[Stored data]
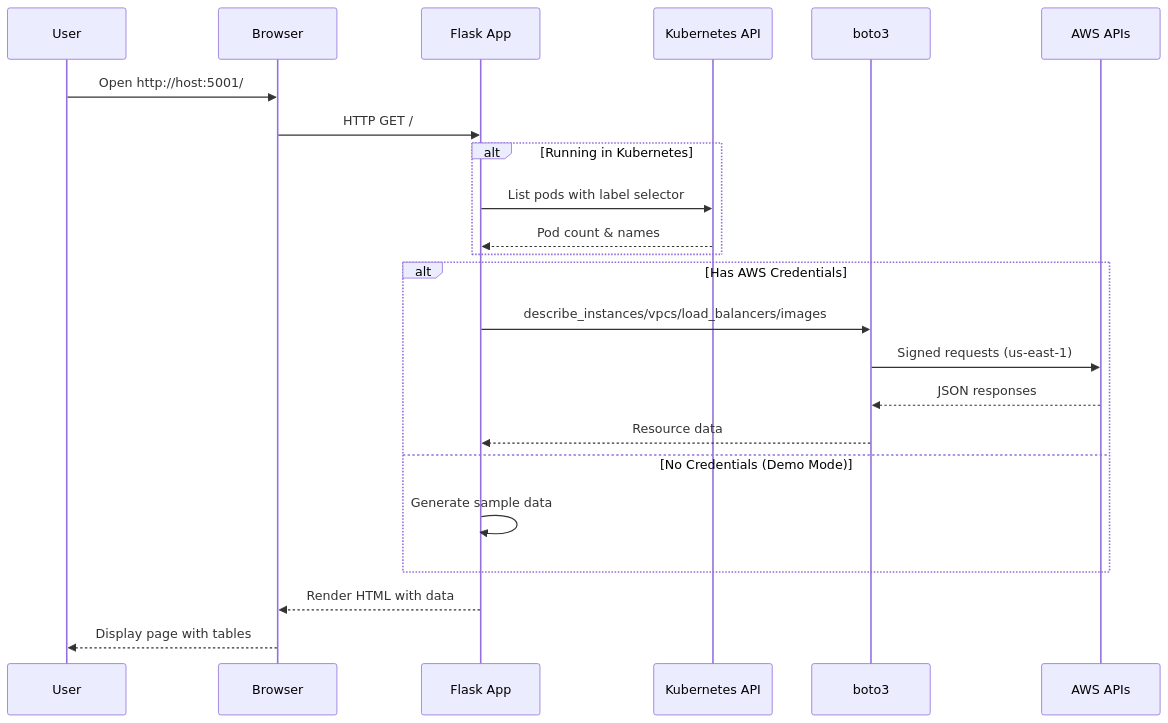
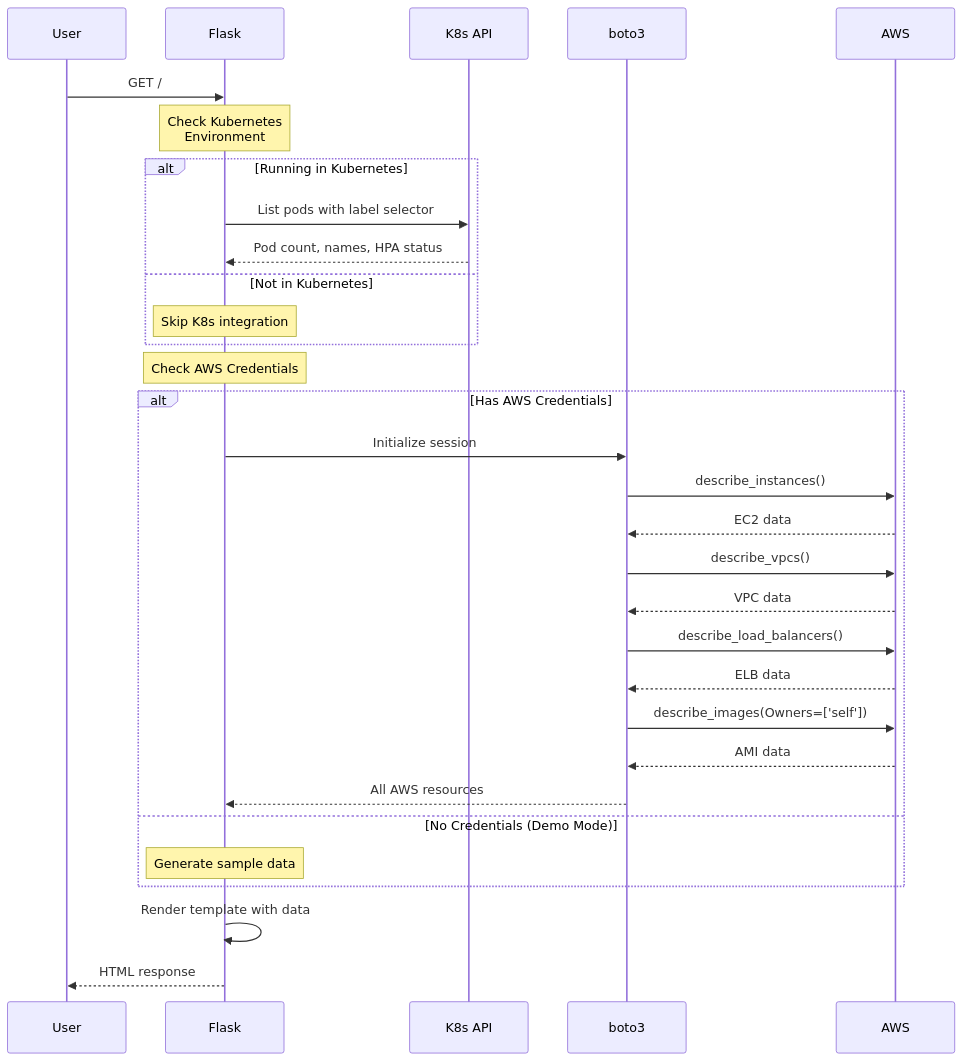
Before and after one commit to githuber20202/JB-PROJECT: the second of 6 diagrams in Readme.md, drawn with Mermaid. The commit also changed other lines of this file, not shown here.

````diff
--- a/Readme.md
+++ b/Readme.md
@@ -505,29 +142,39 @@
 ```mermaid
 sequenceDiagram
-    participant U as User
-    participant B as Browser
-    participant F as Flask App
-    participant K as Kubernetes API
-    participant B3 as boto3
-    participant AWS as AWS APIs
+    participant User
+    participant Flask
+    participant K8s API
+    participant boto3
+    participant AWS
 
-    U->>B: Open http://host:5001/
-    B->>F: HTTP GET /
+    User->>Flask: GET /
+    
+    Note over Flask: Check Kubernetes<br/>Environment
     
     alt Running in Kubernetes
-        F->>K: List pods with label selector
-        K-->>F: Pod count & names
+        Flask->>K8s API: List pods with label selector
+        K8s API-->>Flask: Pod count, names, HPA status
+    else Not in Kubernetes
+        Note over Flask: Skip K8s integration
     end
     
+    Note over Flask: Check AWS Credentials
+    
     alt Has AWS Credentials
-        F->>B3: describe_instances/vpcs/load_balancers/images
-        B3->>AWS: Signed requests (us-east-1)
-        AWS-->>B3: JSON responses
-        B3-->>F: Resource data
+        Flask->>boto3: Initialize session
+        boto3->>AWS: describe_instances()
+        AWS-->>boto3: EC2 data
+        boto3->>AWS: describe_vpcs()
+        AWS-->>boto3: VPC data
+        boto3->>AWS: describe_load_balancers()
+        AWS-->>boto3: ELB data
+        boto3->>AWS: describe_images(Owners=['self'])
+        AWS-->>boto3: AMI data
+        boto3-->>Flask: All AWS resources
     else No Credentials (Demo Mode)
-        F->>F: Generate sample data
+        Note over Flask: Generate sample data
     end
     
-    F-->>B: Render HTML with data
-    B-->>U: Display page with tables
+    Flask->>Flask: Render template with data
+    Flask-->>User: HTML response
 ```
````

:: Task to carry out ::
Look through the entries and return every line where "with" appears.

:: Result of this task ::
Before and after one commit to githuber20202/JB-PROJECT: the second of 6 diagrams in Readme.md, drawn with Mermaid. The commit also changed other lines of this file, not shown here.
-        F->>K: List pods with label selector
+        Flask->>K8s API: List pods with label selector
-    F-->>B: Render HTML with data
-    B-->>U: Display page with tables
+    Flask->>Flask: Render template with data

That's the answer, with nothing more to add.